• [What you are asked to do] In the data below, which lines contain "gaps"? List them by copying each one.

Records excerpted from a collection:
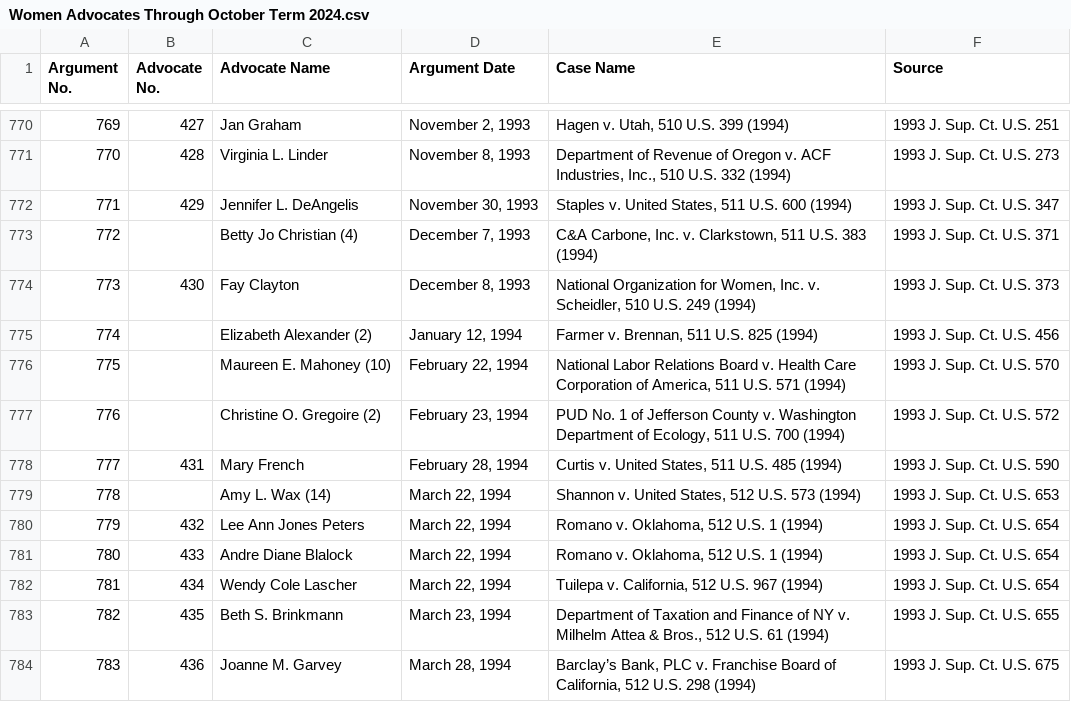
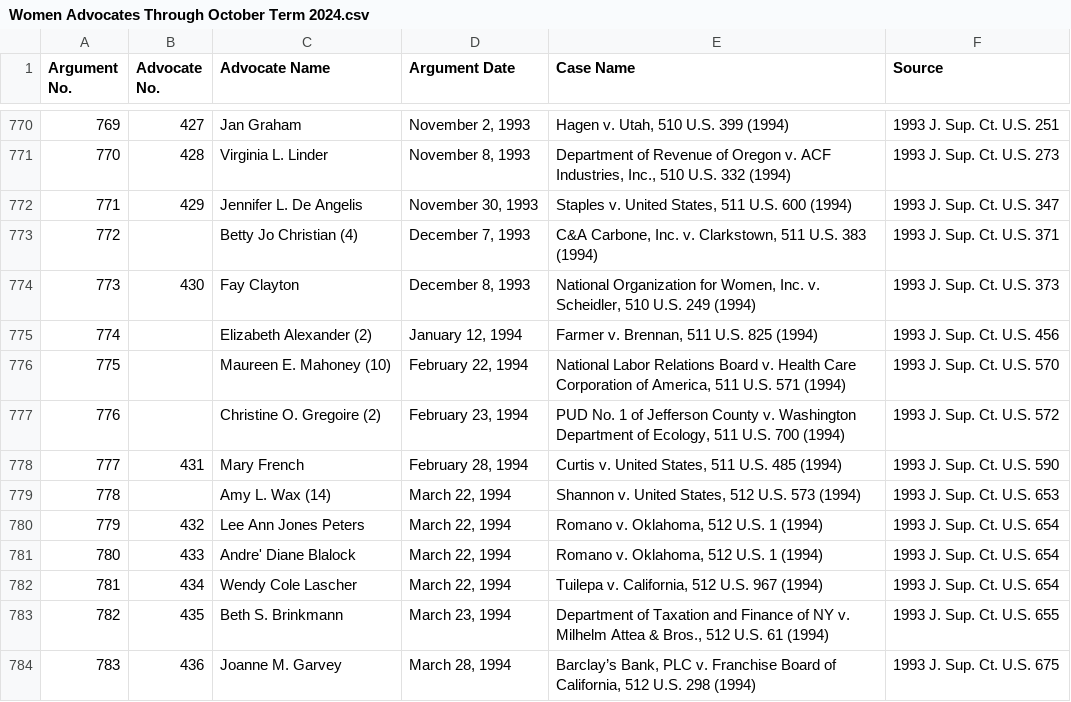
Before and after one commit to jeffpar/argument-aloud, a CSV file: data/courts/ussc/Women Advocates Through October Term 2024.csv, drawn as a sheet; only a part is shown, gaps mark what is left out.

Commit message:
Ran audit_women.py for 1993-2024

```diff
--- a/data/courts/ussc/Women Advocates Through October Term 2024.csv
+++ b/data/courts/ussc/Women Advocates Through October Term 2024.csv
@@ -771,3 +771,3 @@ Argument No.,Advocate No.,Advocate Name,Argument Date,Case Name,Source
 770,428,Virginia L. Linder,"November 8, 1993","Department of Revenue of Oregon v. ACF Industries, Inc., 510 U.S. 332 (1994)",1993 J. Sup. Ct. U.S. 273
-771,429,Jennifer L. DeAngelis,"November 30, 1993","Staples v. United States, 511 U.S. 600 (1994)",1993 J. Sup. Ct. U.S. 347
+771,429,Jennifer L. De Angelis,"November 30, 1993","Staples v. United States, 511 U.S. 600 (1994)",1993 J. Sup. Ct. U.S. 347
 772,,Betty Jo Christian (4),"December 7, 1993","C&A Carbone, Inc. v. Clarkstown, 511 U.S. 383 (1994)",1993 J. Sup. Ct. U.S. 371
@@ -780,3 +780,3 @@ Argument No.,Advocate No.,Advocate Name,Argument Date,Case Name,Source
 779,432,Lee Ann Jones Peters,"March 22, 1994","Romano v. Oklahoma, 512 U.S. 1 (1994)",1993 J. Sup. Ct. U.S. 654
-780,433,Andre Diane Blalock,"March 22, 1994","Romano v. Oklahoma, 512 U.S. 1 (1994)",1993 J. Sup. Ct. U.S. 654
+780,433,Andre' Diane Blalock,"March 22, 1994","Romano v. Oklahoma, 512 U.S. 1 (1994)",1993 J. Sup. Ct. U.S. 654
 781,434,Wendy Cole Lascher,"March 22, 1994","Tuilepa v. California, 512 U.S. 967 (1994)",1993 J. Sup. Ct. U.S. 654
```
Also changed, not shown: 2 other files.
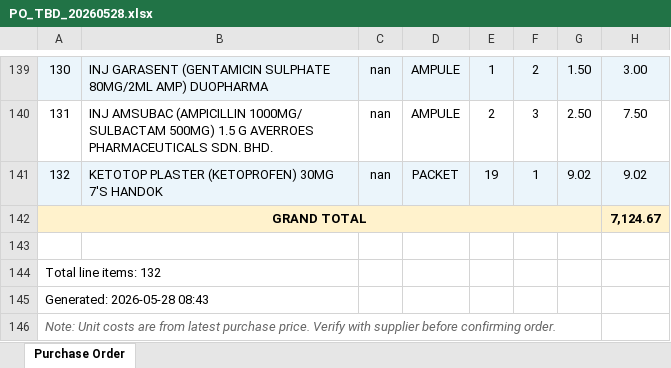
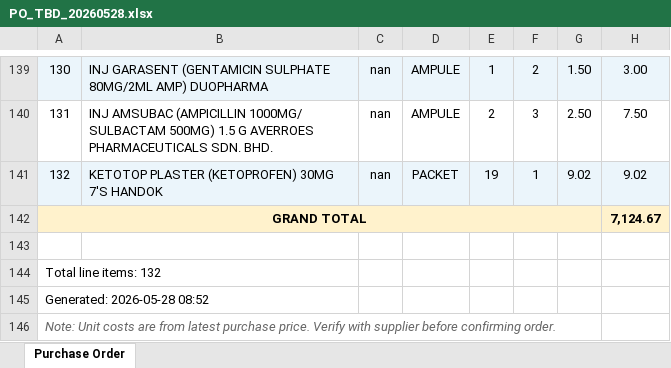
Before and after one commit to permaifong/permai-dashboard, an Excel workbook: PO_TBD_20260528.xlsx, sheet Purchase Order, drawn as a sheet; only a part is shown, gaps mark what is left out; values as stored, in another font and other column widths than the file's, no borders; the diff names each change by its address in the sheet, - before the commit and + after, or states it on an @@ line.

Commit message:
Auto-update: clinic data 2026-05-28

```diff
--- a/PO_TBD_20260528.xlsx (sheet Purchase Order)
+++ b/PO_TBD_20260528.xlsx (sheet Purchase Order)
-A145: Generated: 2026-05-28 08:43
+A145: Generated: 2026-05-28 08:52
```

• [Response to this task]
Before and after one commit to jeffpar/argument-aloud, a CSV file: data/courts/ussc/Women Advocates Through October Term 2024.csv, drawn as a sheet; only a part is shown, gaps mark what is left out.
Before and after one commit to permaifong/permai-dashboard, an Excel workbook: PO_TBD_20260528.xlsx, sheet Purchase Order, drawn as a sheet; only a part is shown, gaps mark what is left out; values as stored, in another font and other column widths than the file's, no borders; the diff names each change by its address in the sheet, - before the commit and + after, or states it on an @@ line.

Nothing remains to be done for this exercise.